thumb|300px|Introduction to Sousa's "Washington Post March," mm. 1–7 features octave doubling and a homorhythmic texture. In music, the texture is how the tempo, melodic, and harmonic materials are combined in a musical composition, determining the overall quality of the sound in a piece. The texture is often described in regard to the density, or thickness, and range, or width, between lowest and highest pitches, in relative terms as well as more specifically distinguished according to the number of voices, or parts, and the relationship between these voices (see Common types below). For example, a thick texture contains many 'layers' of instruments. One of these layers could be a string section or another brass. The thickness also is changed by the amount and the richness of the instruments playing the piece. The thickness varies from light to thick. A piece's texture may be changed by the number and character of parts playing at once, the timbre of the instruments or voices playing these parts and the harmony, tempo, and rhythms used. The types categorized by number and relationship of parts are analyzed and determined through the labeling of primary textural elements: primary melody (PM), secondary melody (SM), parallel supporting melody (PSM), static support (SS), harmonic support (HS), rhythmic support (RS), and harmonic and rhythmic support (HRS).

Common types

In musical terms, particularly in the fields of music history and music analysis, some common terms for different types of texture are: Many classical pieces feature different kinds of texture within a short space of time. An example is the Scherzo from Schubert’s piano sonata in B major, D575. The first four bars are monophonic, with both hands performing the same melody an octave apart: Bars 5–10 are homophonic, with all voices coinciding rhythmically: Bars 11–20 are polyphonic. There are three parts, the top two moving in parallel (interval of a tenth). The lowest part imitates the rhythm of the upper two at the distance of three beats. The passage climaxes abruptly with a bar’s silence: After the silence, the polyphonic texture expands from three to four independent parts moving simultaneously in bars 21–24. The upper two parts are imitative, the lowest part consists of a repeated note (pedal point) and the remaining part weaves an independent melodic line: The final four bars revert to homophony, bringing the section to a close; thumb|center|500px|Schubert Sonata in B major Scherzo bars 25–28 A complete performance can be heard by following this link

Additional types

Although in music instruction certain styles or repertoires of music are often identified with one of these descriptions this is basically added music (for example, Gregorian chant is described as monophonic, Bach Chorales are described as homophonic and fugues as polyphonic), many composers use more than one type of texture in the same piece of music. A simultaneity is more than one complete musical texture occurring at the same time, rather than in succession. A more recent type of texture first used by György Ligeti is micropolyphony. Other textures include polythematic, polyrhythmic, onomatopoeic, compound, and mixed or composite textures.

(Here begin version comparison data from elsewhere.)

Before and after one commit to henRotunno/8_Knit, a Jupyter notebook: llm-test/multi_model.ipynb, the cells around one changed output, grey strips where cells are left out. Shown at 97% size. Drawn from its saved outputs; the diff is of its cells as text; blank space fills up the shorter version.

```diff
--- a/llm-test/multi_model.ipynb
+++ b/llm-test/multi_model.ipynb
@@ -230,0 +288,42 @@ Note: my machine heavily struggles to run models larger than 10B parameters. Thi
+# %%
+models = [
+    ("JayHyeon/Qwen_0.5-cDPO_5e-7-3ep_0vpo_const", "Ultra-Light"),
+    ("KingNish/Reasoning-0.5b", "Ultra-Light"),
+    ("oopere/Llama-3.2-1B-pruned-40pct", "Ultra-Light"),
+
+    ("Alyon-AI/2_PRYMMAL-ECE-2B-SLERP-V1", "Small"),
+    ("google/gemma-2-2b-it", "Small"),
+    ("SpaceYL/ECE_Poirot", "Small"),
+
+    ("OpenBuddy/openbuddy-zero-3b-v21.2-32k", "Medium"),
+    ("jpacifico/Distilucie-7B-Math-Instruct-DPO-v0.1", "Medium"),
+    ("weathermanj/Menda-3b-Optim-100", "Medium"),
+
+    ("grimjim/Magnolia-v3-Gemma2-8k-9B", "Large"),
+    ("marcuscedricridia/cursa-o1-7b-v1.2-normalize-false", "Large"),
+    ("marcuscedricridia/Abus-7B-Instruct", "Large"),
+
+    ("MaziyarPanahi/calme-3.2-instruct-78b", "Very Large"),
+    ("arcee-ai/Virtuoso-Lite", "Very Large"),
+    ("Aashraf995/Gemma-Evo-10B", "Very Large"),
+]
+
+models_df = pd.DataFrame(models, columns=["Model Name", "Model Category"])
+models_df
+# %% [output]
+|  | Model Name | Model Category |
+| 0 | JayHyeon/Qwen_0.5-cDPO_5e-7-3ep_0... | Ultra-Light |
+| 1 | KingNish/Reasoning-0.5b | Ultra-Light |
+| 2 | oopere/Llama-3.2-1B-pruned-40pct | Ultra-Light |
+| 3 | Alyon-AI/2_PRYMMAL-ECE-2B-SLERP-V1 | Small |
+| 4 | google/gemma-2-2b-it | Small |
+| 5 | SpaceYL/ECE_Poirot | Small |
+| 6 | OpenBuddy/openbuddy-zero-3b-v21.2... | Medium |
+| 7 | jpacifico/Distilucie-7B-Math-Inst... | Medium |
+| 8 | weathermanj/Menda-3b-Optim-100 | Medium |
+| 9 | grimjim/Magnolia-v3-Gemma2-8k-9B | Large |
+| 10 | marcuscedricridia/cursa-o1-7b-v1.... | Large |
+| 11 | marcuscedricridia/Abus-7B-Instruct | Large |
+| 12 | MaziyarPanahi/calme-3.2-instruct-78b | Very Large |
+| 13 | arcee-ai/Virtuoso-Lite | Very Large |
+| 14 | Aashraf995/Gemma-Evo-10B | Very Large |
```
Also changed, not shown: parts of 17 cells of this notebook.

See also

* Style brisé


Further reading

* Anon.: "Monophony",
Grove Music Online
', edited by Deane L. Root (accessed 1 August 2015) . * Copland, Aaron. (1957). ''What to Listen for in Music'', revised edition. New York: McGraw-Hill Book Company, Inc. * Demuth, Norman. 1964. ''Musical Forms and Textures: A Reference Guide'', second edition. London: Barrie and Rockliff. * Frobenius, Wolf, Peter Cooke, Caroline Bithell, and Izaly Zemtsovsky: "Polyphony',
Grove Music Online
'. edited by Deane Root (accessed 1 August 2015) . * Hyer, Brian: "Homophony",
Grove Music Online
', edited by Deane Root (accessed 1 August 2015) . * Keys, Ivor. 1961. ''The Texture of Music: From Purcell to Brahms''. London: D. Dobson. * White, John David. 1995. ''Theories of Musical Texture in Western History''. Perspectives in Music Criticism and Theory 1; Garland Reference Library of the Humanities 1678. New York: Garland Publishers.

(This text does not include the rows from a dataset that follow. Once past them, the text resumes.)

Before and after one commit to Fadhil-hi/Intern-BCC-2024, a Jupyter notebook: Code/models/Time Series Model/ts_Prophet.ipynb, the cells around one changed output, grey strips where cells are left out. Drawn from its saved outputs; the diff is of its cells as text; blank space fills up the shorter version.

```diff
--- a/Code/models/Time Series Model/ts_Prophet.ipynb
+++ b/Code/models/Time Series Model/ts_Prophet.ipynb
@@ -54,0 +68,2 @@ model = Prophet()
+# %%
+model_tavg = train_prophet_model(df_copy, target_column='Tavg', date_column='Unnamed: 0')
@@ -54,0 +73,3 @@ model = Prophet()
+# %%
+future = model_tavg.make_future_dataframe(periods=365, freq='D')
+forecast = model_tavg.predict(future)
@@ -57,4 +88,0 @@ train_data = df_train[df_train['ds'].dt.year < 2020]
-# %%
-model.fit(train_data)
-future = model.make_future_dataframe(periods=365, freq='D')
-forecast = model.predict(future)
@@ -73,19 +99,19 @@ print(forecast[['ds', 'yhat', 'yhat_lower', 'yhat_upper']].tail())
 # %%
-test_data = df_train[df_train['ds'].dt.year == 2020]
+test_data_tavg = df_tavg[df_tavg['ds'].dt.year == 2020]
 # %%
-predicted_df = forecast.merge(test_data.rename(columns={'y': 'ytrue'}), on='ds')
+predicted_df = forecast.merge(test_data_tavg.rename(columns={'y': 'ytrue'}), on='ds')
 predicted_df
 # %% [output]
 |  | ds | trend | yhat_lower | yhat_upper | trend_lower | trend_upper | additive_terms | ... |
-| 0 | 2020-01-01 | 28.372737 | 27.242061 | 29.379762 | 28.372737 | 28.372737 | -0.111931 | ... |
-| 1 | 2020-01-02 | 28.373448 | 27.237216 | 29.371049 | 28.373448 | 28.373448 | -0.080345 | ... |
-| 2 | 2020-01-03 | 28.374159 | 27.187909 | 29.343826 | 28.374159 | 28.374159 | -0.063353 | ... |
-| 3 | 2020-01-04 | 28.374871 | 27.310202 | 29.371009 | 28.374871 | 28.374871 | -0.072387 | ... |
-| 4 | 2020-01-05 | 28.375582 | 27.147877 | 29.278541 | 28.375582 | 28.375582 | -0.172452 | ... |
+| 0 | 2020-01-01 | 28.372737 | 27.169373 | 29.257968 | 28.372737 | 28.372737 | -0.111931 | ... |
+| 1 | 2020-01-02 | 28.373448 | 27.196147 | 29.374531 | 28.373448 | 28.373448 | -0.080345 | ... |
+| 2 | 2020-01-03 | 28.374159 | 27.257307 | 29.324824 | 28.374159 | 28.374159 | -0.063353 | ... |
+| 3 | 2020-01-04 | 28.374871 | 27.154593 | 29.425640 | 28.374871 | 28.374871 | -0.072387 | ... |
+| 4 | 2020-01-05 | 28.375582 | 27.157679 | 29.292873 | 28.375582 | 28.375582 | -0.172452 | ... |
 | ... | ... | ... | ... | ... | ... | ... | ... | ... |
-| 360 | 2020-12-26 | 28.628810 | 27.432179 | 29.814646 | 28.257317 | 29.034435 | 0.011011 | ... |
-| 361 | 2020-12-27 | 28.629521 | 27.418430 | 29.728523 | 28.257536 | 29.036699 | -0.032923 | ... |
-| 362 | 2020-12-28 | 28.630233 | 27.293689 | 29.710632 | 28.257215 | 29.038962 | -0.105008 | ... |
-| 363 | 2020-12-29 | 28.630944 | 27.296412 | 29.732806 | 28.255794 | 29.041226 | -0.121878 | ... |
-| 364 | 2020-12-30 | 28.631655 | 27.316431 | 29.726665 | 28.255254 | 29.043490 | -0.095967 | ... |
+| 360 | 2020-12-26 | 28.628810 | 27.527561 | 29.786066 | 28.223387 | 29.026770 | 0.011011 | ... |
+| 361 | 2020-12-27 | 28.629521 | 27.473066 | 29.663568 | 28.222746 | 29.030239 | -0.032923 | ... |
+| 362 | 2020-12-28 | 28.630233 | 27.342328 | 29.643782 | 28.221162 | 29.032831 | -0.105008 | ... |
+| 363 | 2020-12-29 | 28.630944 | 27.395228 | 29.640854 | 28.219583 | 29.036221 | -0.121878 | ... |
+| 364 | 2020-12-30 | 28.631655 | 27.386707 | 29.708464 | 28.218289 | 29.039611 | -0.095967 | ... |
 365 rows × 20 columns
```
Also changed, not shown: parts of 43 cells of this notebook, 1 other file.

External links

Add Texture: A web app with examples of different sonic textures
{{DEFAULTSORT:Texture (Music) Category:Musical texture hi: